There are many websites that track university performance in all subject areas. Students are encouraged to research carefully which university has a good track record in the particular degree course they are interested in. It is also worth looking into the department that you are applying to and see what facilities are available, what sort of placements are on offer and the student satisfaction rate for each degree course.
What do Biomedical Scientists do?
Biomedical scientists usually work in a laboratory, testing and analysing samples of blood, fluids and tissue. Most will specialise in one or two areas, such as infection sciences, blood sciences and cellular sciences. As well as working in laboratories, biomedical scientists can be employed by private and public sector hospitals, forensic and medical research institutes, local and central government health authorities, and academic institutions. They test and screen for diseases like hepatitis and leukaemia. Biomedical scientists also analyse blood to detect abnormalities like anaemia. They also support the blood transfusion and transplant service through blood grouping and matching.
What personal attributes are needed to become a Biomedical Scientist?
- Attention to detail and be able to focus and concentrate for extended periods of time
- An inquisitive approach to problem-solving
- The ability to empathise and be understanding when dealing directly with care users
- The ability to monitor and supervise the work of junior lab staff
- The ability work as part of a team
What are the pay and working conditions like?
- Starting salaries for qualified Biomedical Scientists are from around £22,000 to £28,500
- With experience, they can expect to earn between £26,250 and £35,250
- Highly experienced employees in this field can earn up to £41,250
- The Government has recently announced a 6.5% increase in salaries across health sector employees over the next 3 years.
Biomedical scientists typically work 37.5 hours a week, which may include evenings, nights and weekends. Cost of living payments are added for workers in some parts of the country. On-call allowances and overtime payments are paid in addition to the basic salary.
Did you know?
- With a degree in Biomedical Science, you could go on to specialise in areas as diverse as genetics, immunology or even patent law.
- There are currently over 22,000 biomedical scientists working in the UK.
- As one of the most important cogs in the healthcare system, biomedical scientists will always be in demand in both the NHS and the private sector.
How is the degree funded?
Studying to become a Biomedical Scientist allows you to apply for the standard student support package in the form of a student loan. Scholarships, bursaries or grants may also be available for example, through the university or your place of work.

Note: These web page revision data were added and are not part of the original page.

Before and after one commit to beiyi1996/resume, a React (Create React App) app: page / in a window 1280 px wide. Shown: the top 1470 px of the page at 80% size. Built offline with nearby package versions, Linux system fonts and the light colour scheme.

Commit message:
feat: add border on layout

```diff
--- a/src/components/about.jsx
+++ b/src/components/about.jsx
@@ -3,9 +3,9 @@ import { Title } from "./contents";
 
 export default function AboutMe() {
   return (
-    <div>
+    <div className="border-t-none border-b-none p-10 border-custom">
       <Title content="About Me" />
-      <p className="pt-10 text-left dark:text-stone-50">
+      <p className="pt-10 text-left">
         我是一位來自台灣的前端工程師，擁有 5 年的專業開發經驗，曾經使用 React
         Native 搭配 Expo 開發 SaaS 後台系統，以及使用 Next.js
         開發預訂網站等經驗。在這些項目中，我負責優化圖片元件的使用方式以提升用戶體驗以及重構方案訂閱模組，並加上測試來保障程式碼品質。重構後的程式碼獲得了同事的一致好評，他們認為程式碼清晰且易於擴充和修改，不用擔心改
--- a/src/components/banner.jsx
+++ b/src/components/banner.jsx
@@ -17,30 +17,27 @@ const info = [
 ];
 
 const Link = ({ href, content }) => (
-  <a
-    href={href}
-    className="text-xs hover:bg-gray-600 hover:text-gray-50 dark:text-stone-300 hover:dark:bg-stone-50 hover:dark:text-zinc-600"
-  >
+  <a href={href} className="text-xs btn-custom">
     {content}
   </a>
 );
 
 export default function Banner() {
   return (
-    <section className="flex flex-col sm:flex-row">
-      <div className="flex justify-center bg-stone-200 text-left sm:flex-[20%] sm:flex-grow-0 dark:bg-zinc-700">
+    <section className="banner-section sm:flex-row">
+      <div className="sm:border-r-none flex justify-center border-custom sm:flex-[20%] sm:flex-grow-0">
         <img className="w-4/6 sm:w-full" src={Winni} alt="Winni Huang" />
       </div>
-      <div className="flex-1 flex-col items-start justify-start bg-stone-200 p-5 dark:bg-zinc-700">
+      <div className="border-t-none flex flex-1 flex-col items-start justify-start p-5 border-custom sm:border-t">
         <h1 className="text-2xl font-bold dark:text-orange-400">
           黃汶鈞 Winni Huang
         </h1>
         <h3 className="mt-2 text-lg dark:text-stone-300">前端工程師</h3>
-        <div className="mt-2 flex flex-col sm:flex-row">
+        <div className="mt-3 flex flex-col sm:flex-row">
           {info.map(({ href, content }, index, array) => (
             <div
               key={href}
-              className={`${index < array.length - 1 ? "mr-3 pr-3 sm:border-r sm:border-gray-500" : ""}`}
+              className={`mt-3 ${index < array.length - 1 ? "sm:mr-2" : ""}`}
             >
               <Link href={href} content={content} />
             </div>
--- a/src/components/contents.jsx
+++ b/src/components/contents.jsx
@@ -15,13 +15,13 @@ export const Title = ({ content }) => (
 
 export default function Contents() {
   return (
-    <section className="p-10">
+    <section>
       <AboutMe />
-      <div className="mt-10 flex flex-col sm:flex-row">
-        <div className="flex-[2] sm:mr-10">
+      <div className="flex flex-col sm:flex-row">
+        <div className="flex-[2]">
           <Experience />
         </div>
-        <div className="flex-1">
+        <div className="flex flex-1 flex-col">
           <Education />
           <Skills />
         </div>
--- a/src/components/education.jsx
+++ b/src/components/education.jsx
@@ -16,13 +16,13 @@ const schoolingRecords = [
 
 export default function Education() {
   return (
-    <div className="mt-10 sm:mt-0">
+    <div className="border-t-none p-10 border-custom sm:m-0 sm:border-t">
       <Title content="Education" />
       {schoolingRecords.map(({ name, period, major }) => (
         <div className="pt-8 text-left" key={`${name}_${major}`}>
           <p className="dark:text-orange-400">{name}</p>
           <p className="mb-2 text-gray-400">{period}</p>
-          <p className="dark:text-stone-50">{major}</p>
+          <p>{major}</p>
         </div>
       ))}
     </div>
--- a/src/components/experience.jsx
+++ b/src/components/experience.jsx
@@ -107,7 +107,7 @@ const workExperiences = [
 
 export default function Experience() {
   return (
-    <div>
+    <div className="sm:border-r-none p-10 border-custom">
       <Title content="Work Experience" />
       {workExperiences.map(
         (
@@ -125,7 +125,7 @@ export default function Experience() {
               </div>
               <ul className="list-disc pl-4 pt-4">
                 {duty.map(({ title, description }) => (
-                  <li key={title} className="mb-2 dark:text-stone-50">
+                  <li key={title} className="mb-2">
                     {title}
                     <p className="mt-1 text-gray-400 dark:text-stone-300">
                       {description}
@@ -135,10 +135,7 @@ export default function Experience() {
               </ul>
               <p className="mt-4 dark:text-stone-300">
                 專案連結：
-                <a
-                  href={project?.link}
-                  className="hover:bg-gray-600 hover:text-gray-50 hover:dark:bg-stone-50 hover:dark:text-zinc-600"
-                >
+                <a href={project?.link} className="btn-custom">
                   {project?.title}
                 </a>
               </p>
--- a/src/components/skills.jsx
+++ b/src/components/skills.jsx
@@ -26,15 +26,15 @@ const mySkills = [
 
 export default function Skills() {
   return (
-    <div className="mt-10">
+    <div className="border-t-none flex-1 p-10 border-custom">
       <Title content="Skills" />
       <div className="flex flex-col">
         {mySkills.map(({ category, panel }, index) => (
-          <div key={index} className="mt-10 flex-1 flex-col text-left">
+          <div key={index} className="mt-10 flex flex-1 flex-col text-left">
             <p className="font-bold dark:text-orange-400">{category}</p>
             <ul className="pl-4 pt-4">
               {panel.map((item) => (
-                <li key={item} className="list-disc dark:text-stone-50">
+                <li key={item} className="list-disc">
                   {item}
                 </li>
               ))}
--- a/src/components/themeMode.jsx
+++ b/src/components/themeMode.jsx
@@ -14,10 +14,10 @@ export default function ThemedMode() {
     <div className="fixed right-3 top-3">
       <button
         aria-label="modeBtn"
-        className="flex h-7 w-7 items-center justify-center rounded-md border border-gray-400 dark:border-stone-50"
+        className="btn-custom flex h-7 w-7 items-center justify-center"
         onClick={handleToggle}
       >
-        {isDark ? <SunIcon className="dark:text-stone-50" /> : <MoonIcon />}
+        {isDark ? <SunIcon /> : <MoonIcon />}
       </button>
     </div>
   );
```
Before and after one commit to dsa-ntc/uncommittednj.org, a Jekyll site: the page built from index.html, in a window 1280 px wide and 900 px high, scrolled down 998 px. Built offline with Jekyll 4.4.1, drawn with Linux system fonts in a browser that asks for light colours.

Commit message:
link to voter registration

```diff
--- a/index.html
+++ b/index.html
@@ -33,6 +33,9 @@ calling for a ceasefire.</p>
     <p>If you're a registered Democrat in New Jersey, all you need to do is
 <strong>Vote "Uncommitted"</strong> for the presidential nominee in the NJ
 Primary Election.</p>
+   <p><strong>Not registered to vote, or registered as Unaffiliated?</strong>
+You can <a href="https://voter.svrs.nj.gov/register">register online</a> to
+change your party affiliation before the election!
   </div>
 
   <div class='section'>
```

If you would like to complete an online Access to Biomedical Science course to obtain the qualifications for entry into a Biomedical Science degree at university, please choose your payment options below or contact us for more information. Studying and achieving this qualification provides a flexible way of achieving as it is fully online and recognised and accepted by UK universities.